Clinical characterization of colitis arising from anti-PD-1 based therapy.

Journal Article (Journal Article)

Colitis is a frequent, clinically-significant immune-related adverse event caused by anti-programmed death-1 (PD-1). The clinical features, timing, and management of colitis with anti-PD-1-based regimens are not well-characterized. Patients with advanced melanoma that received either anti-PD-1 monotherapy ("monotherapy") or combined with ipilimumab ("combination therapy") were screened from 8 academic medical centers, to identify those with clinically-relevant colitis (colitis requiring systemic steroids). Of 1261 patients who received anti-PD-1-based therapy, 109 experienced colitis. The incidence was 3.2% (30/937) and 24.4% (79/324) in the monotherapy and combination therapy cohorts, respectively. Patients with colitis from combination therapy had significantly earlier symptom onset (7.2 weeks vs 25.4 weeks, p < 0.0001), received higher steroid doses (median prednisone equivalent 1.5 mg/kg vs 1.0 mg/kg, p = 0.0015) and experienced longer steroid tapers (median 6.0 vs 4.0 weeks, p = 0.0065) compared to monotherapy. Infliximab use and steroid-dose escalation occurred more frequently in the combination therapy cohort compared to monotherapy. Nearly all patients had resolution of their symptoms although one patient died from complications. Anti-PD-1 associated colitis has a variable clinical presentation, and is more frequent and severe when associated with combination therapy. This variability in checkpoint-inhibitor associated colitis suggests that further optimization of treatment algorithms is needed.

Full Text

Duke Authors

Cited Authors

  • Wang, DY; Mooradian, MJ; Kim, D; Shah, NJ; Fenton, SE; Conry, RM; Mehta, R; Silk, AW; Zhou, A; Compton, ML; Al-Rohil, RN; Lee, S; Voorhees, AL; Ha, L; McKee, S; Norrell, JT; Mehnert, J; Puzanov, I; Sosman, JA; Chandra, S; Gibney, GT; Rapisuwon, S; Eroglu, Z; Sullivan, R; Johnson, DB

Published Date

  • 2019

Published In

Volume / Issue

  • 8 / 1

Start / End Page

  • e1524695 -

PubMed ID

  • 30546965

Pubmed Central ID

  • PMC6287774

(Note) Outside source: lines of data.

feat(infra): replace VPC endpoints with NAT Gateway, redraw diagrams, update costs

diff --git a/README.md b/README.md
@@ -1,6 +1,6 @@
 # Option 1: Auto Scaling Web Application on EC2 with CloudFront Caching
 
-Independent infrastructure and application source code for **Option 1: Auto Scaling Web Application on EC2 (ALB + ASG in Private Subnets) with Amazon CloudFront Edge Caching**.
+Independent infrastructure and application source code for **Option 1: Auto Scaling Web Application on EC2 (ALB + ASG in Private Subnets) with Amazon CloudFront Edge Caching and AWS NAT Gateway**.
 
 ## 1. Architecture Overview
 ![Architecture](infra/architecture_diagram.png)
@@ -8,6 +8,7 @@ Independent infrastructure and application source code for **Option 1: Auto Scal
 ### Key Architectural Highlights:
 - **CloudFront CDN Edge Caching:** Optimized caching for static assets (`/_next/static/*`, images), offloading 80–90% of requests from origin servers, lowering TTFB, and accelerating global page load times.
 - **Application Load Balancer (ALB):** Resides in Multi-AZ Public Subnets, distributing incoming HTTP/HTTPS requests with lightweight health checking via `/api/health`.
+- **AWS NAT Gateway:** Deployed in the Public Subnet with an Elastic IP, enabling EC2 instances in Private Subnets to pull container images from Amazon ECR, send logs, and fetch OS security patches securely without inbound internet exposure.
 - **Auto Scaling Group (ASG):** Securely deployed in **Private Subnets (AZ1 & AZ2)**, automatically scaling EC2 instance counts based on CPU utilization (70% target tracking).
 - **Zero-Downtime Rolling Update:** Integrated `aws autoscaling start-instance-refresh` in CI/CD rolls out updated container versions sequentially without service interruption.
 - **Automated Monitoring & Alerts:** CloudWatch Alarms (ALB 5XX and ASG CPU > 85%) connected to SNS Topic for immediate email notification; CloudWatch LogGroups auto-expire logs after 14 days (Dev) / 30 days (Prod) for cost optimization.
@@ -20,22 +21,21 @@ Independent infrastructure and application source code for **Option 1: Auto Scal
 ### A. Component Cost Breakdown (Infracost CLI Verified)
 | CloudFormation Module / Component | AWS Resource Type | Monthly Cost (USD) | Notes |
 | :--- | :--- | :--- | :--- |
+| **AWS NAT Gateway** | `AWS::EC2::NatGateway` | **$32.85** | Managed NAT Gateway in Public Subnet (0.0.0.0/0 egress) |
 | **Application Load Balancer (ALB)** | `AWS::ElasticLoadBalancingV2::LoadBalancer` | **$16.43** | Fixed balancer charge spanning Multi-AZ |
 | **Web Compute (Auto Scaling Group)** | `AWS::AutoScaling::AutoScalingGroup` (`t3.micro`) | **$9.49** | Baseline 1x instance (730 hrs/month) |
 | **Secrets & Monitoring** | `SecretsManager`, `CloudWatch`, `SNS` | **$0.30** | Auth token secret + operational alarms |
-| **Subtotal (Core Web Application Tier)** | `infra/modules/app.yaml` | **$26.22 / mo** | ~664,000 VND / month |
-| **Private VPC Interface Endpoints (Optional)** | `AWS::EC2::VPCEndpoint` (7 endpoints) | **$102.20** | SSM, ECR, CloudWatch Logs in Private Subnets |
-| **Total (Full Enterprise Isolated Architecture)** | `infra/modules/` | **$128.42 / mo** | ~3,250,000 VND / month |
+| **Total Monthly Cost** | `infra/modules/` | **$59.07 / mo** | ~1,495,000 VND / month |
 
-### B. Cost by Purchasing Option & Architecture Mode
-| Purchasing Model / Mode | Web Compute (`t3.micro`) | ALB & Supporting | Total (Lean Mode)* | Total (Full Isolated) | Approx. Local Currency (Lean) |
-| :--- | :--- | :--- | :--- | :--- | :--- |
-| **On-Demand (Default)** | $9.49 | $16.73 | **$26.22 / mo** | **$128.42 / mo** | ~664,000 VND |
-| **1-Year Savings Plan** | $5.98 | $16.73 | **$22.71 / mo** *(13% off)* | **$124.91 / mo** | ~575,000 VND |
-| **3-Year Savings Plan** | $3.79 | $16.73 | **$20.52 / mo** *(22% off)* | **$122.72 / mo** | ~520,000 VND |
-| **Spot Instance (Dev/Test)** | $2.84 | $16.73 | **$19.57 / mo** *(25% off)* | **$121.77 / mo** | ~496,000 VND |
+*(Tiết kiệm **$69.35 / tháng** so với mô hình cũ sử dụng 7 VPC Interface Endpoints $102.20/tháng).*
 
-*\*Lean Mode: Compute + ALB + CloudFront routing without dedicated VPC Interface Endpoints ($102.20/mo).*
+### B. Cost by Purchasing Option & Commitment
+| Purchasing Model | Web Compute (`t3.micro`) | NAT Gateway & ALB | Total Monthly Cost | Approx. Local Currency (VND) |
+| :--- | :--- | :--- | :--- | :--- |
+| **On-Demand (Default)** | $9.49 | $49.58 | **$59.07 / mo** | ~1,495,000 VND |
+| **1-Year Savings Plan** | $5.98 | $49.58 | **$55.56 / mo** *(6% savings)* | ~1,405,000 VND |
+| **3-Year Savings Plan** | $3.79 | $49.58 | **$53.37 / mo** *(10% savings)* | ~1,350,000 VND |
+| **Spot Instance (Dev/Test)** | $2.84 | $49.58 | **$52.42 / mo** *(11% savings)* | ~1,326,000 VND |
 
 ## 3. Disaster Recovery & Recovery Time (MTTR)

International Standard Serial Number (ISSN)

  • 2162-4011

Digital Object Identifier (DOI)

  • 10.1080/2162402X.2018.1524695


  • eng

Conference Location

  • United States